[Source information Boundary: Start]
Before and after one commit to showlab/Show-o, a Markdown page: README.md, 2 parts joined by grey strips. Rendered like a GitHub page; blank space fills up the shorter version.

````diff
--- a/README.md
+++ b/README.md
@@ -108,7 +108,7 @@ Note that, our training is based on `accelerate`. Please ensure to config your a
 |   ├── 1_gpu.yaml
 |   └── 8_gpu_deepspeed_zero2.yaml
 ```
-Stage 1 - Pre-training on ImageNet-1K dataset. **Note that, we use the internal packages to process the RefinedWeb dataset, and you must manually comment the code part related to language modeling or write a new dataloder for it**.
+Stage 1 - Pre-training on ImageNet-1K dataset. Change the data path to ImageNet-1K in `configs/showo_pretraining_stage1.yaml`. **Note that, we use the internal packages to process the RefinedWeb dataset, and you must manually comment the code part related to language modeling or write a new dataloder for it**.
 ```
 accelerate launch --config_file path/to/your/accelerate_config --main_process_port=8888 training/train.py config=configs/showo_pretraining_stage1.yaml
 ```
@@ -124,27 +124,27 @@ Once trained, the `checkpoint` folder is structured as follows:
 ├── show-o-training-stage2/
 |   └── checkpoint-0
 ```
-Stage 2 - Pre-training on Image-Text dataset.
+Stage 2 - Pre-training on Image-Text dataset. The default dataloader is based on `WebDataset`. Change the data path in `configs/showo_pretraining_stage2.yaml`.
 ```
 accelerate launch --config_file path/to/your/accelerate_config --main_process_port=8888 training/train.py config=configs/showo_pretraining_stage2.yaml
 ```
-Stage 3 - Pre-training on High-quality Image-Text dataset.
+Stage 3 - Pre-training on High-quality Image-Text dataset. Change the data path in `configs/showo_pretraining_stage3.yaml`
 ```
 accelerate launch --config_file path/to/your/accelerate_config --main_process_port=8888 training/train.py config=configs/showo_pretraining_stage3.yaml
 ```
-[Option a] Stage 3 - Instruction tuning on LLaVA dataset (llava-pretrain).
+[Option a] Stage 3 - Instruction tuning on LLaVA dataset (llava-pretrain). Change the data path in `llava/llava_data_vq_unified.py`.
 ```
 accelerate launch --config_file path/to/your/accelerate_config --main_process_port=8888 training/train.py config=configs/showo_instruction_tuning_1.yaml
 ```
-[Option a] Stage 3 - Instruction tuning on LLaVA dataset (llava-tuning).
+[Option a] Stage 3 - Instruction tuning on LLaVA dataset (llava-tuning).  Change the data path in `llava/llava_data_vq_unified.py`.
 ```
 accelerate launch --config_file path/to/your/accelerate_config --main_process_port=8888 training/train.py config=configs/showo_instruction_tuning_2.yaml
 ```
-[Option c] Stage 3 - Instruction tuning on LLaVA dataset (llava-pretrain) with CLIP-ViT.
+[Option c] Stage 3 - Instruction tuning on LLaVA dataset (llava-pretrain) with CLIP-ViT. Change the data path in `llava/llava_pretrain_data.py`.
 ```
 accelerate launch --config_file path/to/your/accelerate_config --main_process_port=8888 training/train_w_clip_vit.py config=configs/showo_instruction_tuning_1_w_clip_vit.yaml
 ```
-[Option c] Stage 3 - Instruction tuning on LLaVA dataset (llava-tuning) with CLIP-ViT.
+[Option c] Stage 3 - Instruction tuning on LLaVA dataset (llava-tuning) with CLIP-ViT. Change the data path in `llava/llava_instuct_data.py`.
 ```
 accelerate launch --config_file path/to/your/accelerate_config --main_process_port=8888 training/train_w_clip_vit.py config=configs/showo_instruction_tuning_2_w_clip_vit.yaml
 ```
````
[Source information Boundary: End]
» Assignment
Exact repetition of every record is required.

» Finished exercise
Before and after one commit to showlab/Show-o, a Markdown page: README.md, 2 parts joined by grey strips. Rendered like a GitHub page; blank space fills up the shorter version.

````diff
--- a/README.md
+++ b/README.md
@@ -108,7 +108,7 @@ Note that, our training is based on `accelerate`. Please ensure to config your a
 |   ├── 1_gpu.yaml
 |   └── 8_gpu_deepspeed_zero2.yaml
 ```
-Stage 1 - Pre-training on ImageNet-1K dataset. **Note that, we use the internal packages to process the RefinedWeb dataset, and you must manually comment the code part related to language modeling or write a new dataloder for it**.
+Stage 1 - Pre-training on ImageNet-1K dataset. Change the data path to ImageNet-1K in `configs/showo_pretraining_stage1.yaml`. **Note that, we use the internal packages to process the RefinedWeb dataset, and you must manually comment the code part related to language modeling or write a new dataloder for it**.
 ```
 accelerate launch --config_file path/to/your/accelerate_config --main_process_port=8888 training/train.py config=configs/showo_pretraining_stage1.yaml
 ```
@@ -124,27 +124,27 @@ Once trained, the `checkpoint` folder is structured as follows:
 ├── show-o-training-stage2/
 |   └── checkpoint-0
 ```
-Stage 2 - Pre-training on Image-Text dataset.
+Stage 2 - Pre-training on Image-Text dataset. The default dataloader is based on `WebDataset`. Change the data path in `configs/showo_pretraining_stage2.yaml`.
 ```
 accelerate launch --config_file path/to/your/accelerate_config --main_process_port=8888 training/train.py config=configs/showo_pretraining_stage2.yaml
 ```
-Stage 3 - Pre-training on High-quality Image-Text dataset.
+Stage 3 - Pre-training on High-quality Image-Text dataset. Change the data path in `configs/showo_pretraining_stage3.yaml`
 ```
 accelerate launch --config_file path/to/your/accelerate_config --main_process_port=8888 training/train.py config=configs/showo_pretraining_stage3.yaml
 ```
-[Option a] Stage 3 - Instruction tuning on LLaVA dataset (llava-pretrain).
+[Option a] Stage 3 - Instruction tuning on LLaVA dataset (llava-pretrain). Change the data path in `llava/llava_data_vq_unified.py`.
 ```
 accelerate launch --config_file path/to/your/accelerate_config --main_process_port=8888 training/train.py config=configs/showo_instruction_tuning_1.yaml
 ```
-[Option a] Stage 3 - Instruction tuning on LLaVA dataset (llava-tuning).
+[Option a] Stage 3 - Instruction tuning on LLaVA dataset (llava-tuning).  Change the data path in `llava/llava_data_vq_unified.py`.
 ```
 accelerate launch --config_file path/to/your/accelerate_config --main_process_port=8888 training/train.py config=configs/showo_instruction_tuning_2.yaml
 ```
-[Option c] Stage 3 - Instruction tuning on LLaVA dataset (llava-pretrain) with CLIP-ViT.
+[Option c] Stage 3 - Instruction tuning on LLaVA dataset (llava-pretrain) with CLIP-ViT. Change the data path in `llava/llava_pretrain_data.py`.
 ```
 accelerate launch --config_file path/to/your/accelerate_config --main_process_port=8888 training/train_w_clip_vit.py config=configs/showo_instruction_tuning_1_w_clip_vit.yaml
 ```
-[Option c] Stage 3 - Instruction tuning on LLaVA dataset (llava-tuning) with CLIP-ViT.
+[Option c] Stage 3 - Instruction tuning on LLaVA dataset (llava-tuning) with CLIP-ViT. Change the data path in `llava/llava_instuct_data.py`.
 ```
 accelerate launch --config_file path/to/your/accelerate_config --main_process_port=8888 training/train_w_clip_vit.py config=configs/showo_instruction_tuning_2_w_clip_vit.yaml
 ```
````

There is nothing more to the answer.